[Dataset items]
________________

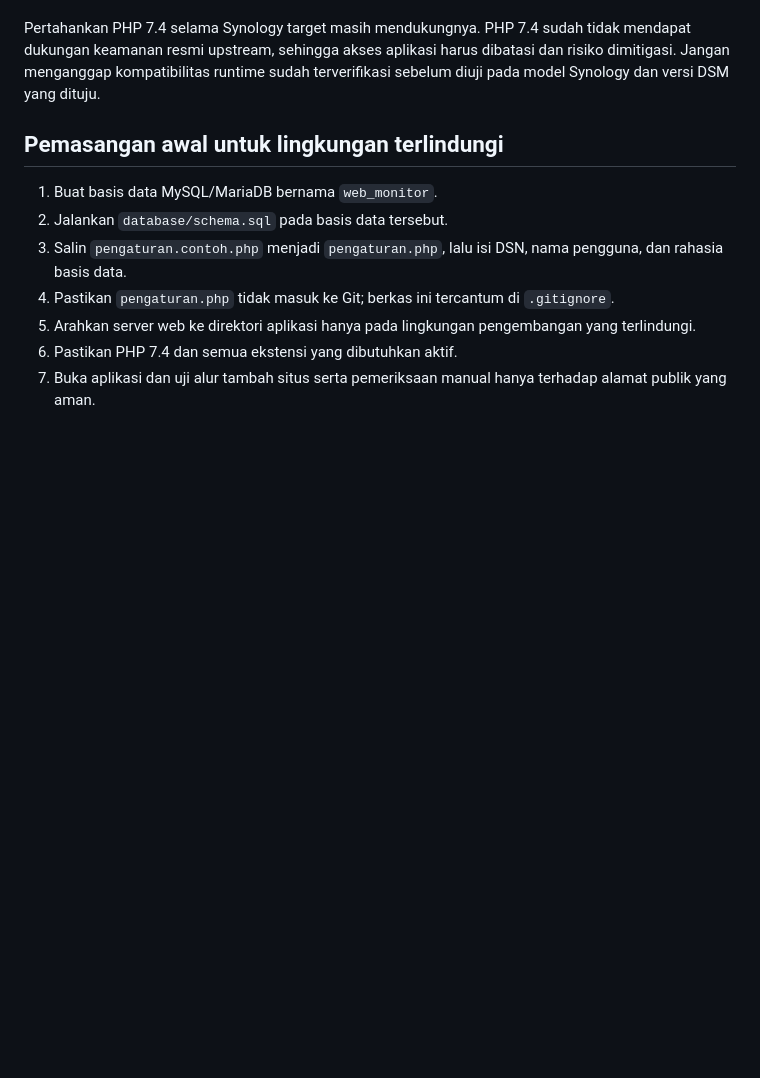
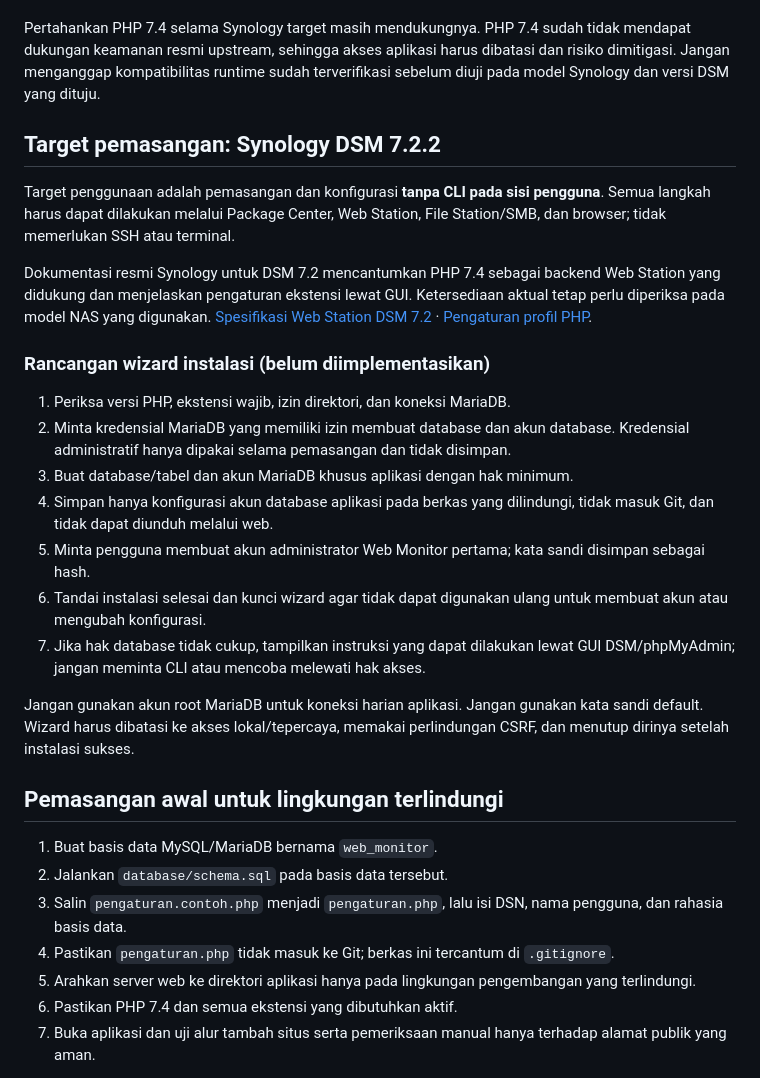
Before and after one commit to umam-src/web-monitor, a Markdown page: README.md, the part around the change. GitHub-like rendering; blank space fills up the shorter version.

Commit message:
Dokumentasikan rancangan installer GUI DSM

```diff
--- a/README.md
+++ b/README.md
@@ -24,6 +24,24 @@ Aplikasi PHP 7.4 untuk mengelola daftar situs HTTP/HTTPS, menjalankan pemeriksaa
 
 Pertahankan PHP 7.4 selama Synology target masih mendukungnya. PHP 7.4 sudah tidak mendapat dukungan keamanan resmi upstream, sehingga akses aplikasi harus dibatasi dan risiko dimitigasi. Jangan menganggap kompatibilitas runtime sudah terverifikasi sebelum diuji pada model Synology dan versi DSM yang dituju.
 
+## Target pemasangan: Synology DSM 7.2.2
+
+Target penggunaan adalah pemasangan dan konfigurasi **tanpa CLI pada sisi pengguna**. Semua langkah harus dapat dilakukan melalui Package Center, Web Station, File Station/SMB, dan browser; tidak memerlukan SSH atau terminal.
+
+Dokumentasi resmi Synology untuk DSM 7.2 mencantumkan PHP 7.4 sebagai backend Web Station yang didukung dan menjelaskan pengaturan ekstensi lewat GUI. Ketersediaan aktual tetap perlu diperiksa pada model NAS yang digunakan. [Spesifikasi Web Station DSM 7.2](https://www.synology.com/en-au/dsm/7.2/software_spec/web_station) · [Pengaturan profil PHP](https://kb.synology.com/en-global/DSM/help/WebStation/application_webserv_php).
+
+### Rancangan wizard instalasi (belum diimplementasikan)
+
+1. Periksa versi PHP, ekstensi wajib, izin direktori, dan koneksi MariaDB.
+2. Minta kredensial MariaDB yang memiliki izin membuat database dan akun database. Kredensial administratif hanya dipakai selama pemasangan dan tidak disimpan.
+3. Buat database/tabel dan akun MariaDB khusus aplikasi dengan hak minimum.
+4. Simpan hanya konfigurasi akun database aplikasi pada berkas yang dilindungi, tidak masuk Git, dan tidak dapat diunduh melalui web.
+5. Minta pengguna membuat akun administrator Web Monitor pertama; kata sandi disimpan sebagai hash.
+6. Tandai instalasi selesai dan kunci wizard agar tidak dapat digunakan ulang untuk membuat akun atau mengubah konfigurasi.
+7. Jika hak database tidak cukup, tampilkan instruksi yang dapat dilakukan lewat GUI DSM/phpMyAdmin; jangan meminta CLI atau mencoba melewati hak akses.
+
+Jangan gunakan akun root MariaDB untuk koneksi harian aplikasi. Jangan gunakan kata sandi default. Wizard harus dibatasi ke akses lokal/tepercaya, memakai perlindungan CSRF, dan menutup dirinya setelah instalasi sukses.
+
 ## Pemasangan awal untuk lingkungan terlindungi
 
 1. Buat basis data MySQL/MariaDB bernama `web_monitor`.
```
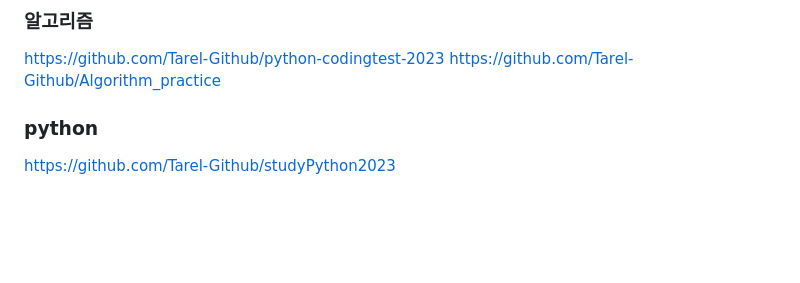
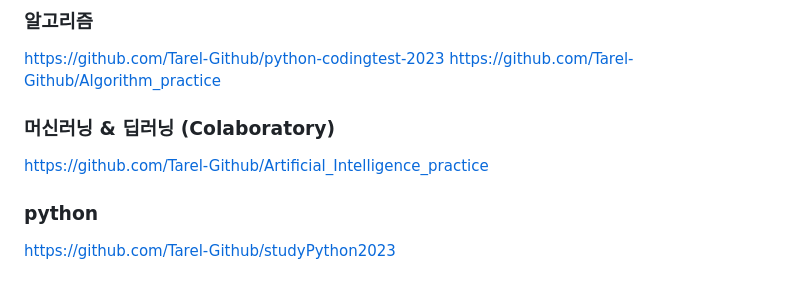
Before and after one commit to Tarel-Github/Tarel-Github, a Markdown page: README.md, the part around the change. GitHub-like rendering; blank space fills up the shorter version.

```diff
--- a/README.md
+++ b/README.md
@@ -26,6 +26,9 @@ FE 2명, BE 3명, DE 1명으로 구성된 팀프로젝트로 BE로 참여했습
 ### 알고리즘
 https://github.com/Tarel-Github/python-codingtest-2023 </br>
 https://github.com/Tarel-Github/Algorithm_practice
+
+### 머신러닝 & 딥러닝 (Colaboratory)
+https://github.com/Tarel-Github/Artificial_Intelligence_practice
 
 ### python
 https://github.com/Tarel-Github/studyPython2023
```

________________

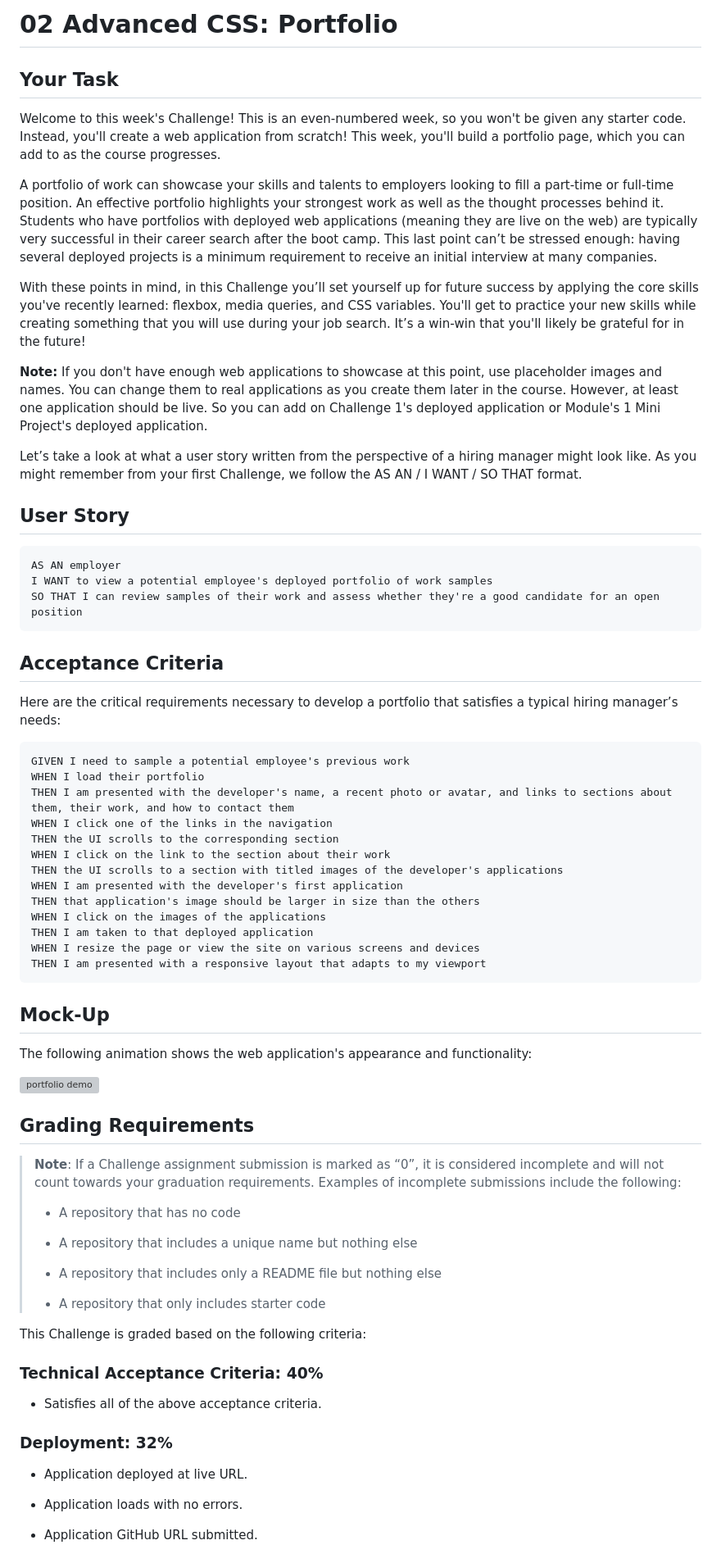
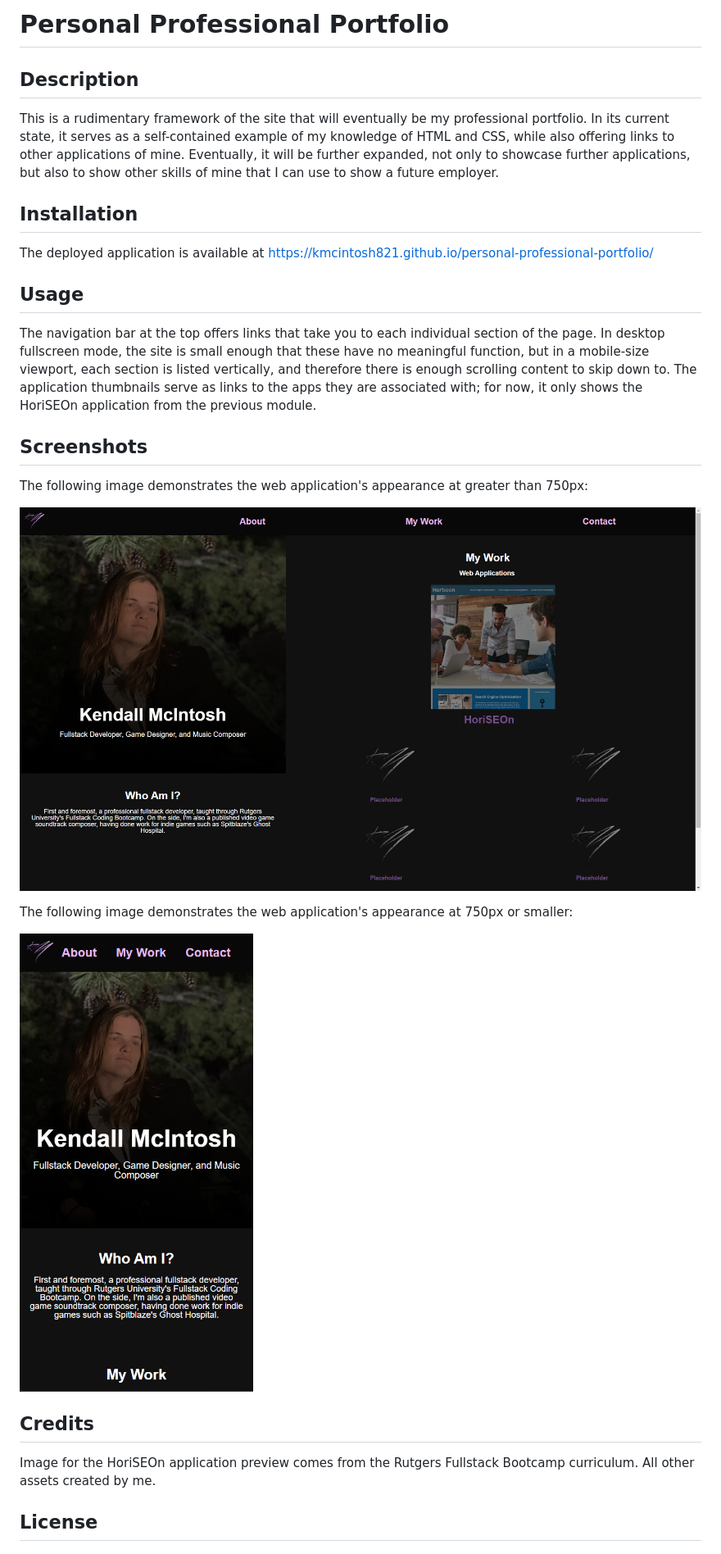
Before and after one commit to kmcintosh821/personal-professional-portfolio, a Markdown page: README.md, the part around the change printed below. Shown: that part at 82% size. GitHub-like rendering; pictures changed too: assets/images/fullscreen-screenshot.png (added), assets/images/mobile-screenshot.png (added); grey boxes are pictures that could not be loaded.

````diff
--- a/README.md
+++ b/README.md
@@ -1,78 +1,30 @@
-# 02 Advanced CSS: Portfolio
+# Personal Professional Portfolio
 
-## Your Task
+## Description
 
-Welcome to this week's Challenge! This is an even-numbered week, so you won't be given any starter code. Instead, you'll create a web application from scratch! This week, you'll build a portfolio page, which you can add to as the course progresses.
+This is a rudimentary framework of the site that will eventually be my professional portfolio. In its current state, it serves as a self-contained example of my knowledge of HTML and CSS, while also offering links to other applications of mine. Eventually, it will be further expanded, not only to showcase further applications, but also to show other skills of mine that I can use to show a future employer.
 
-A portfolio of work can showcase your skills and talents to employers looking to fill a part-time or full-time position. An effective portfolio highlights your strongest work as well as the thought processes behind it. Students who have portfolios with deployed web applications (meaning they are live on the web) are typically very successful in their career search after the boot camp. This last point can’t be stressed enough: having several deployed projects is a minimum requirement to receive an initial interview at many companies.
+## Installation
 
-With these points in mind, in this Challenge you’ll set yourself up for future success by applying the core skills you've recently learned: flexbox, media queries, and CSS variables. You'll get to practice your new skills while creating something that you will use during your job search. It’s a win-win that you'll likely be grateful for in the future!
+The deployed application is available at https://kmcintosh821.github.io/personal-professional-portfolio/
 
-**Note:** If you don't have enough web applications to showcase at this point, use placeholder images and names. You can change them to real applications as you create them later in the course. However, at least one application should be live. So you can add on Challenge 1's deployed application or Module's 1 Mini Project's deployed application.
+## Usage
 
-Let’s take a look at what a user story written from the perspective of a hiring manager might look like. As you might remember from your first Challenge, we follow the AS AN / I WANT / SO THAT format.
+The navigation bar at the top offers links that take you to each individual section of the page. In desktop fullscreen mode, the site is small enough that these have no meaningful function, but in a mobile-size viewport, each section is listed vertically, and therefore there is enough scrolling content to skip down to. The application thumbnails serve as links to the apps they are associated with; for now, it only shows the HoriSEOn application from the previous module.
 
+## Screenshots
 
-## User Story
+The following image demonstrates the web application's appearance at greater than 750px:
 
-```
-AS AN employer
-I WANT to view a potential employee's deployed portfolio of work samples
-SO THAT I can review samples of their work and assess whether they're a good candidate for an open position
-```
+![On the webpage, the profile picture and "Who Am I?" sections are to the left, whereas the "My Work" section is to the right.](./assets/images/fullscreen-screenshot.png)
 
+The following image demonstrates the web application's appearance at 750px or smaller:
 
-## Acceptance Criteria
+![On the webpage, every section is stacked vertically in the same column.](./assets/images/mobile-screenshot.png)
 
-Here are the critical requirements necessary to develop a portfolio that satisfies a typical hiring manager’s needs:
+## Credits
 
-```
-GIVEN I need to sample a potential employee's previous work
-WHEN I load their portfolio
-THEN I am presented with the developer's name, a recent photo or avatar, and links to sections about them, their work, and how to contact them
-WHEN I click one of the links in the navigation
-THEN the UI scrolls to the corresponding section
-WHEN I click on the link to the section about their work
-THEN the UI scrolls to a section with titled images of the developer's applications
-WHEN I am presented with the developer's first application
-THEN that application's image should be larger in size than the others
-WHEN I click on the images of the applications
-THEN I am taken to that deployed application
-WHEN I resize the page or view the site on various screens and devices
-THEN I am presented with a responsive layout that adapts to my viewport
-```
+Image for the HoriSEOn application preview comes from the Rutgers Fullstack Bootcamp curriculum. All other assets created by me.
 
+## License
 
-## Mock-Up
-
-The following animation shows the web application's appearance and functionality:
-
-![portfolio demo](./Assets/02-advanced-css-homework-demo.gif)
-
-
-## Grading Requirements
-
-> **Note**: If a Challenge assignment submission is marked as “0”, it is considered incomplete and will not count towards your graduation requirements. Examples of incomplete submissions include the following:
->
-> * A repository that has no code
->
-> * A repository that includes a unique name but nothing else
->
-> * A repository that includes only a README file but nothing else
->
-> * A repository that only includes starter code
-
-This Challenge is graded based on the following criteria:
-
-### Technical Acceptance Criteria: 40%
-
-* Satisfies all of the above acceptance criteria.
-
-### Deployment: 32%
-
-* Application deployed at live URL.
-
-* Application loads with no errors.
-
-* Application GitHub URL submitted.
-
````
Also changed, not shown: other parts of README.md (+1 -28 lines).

________________

**Assigned task**:
The lines above from the one with "-THEN the UI scrolls to a" through the one with "Also changed, not" are to be duplicated exactly, ends included, with nothing added.

**Response to this task**:
-THEN the UI scrolls to a section with titled images of the developer's applications
-WHEN I am presented with the developer's first application
-THEN that application's image should be larger in size than the others
-WHEN I click on the images of the applications
-THEN I am taken to that deployed application
-WHEN I resize the page or view the site on various screens and devices
-THEN I am presented with a responsive layout that adapts to my viewport
-```
+Image for the HoriSEOn application preview comes from the Rutgers Fullstack Bootcamp curriculum. All other assets created by me.
 
+## License
 
-## Mock-Up
-
-The following animation shows the web application's appearance and functionality:
-
-![portfolio demo](./Assets/02-advanced-css-homework-demo.gif)
-
-
-## Grading Requirements
-
-> **Note**: If a Challenge assignment submission is marked as “0”, it is considered incomplete and will not count towards your graduation requirements. Examples of incomplete submissions include the following:
->
-> * A repository that has no code
->
-> * A repository that includes a unique name but nothing else
->
-> * A repository that includes only a README file but nothing else
->
-> * A repository that only includes starter code
-
-This Challenge is graded based on the following criteria:
-
-### Technical Acceptance Criteria: 40%
-
-* Satisfies all of the above acceptance criteria.
-
-### Deployment: 32%
-
-* Application deployed at live URL.
-
-* Application loads with no errors.
-
-* Application GitHub URL submitted.
-
````
Also changed, not shown: other parts of README.md (+1 -28 lines).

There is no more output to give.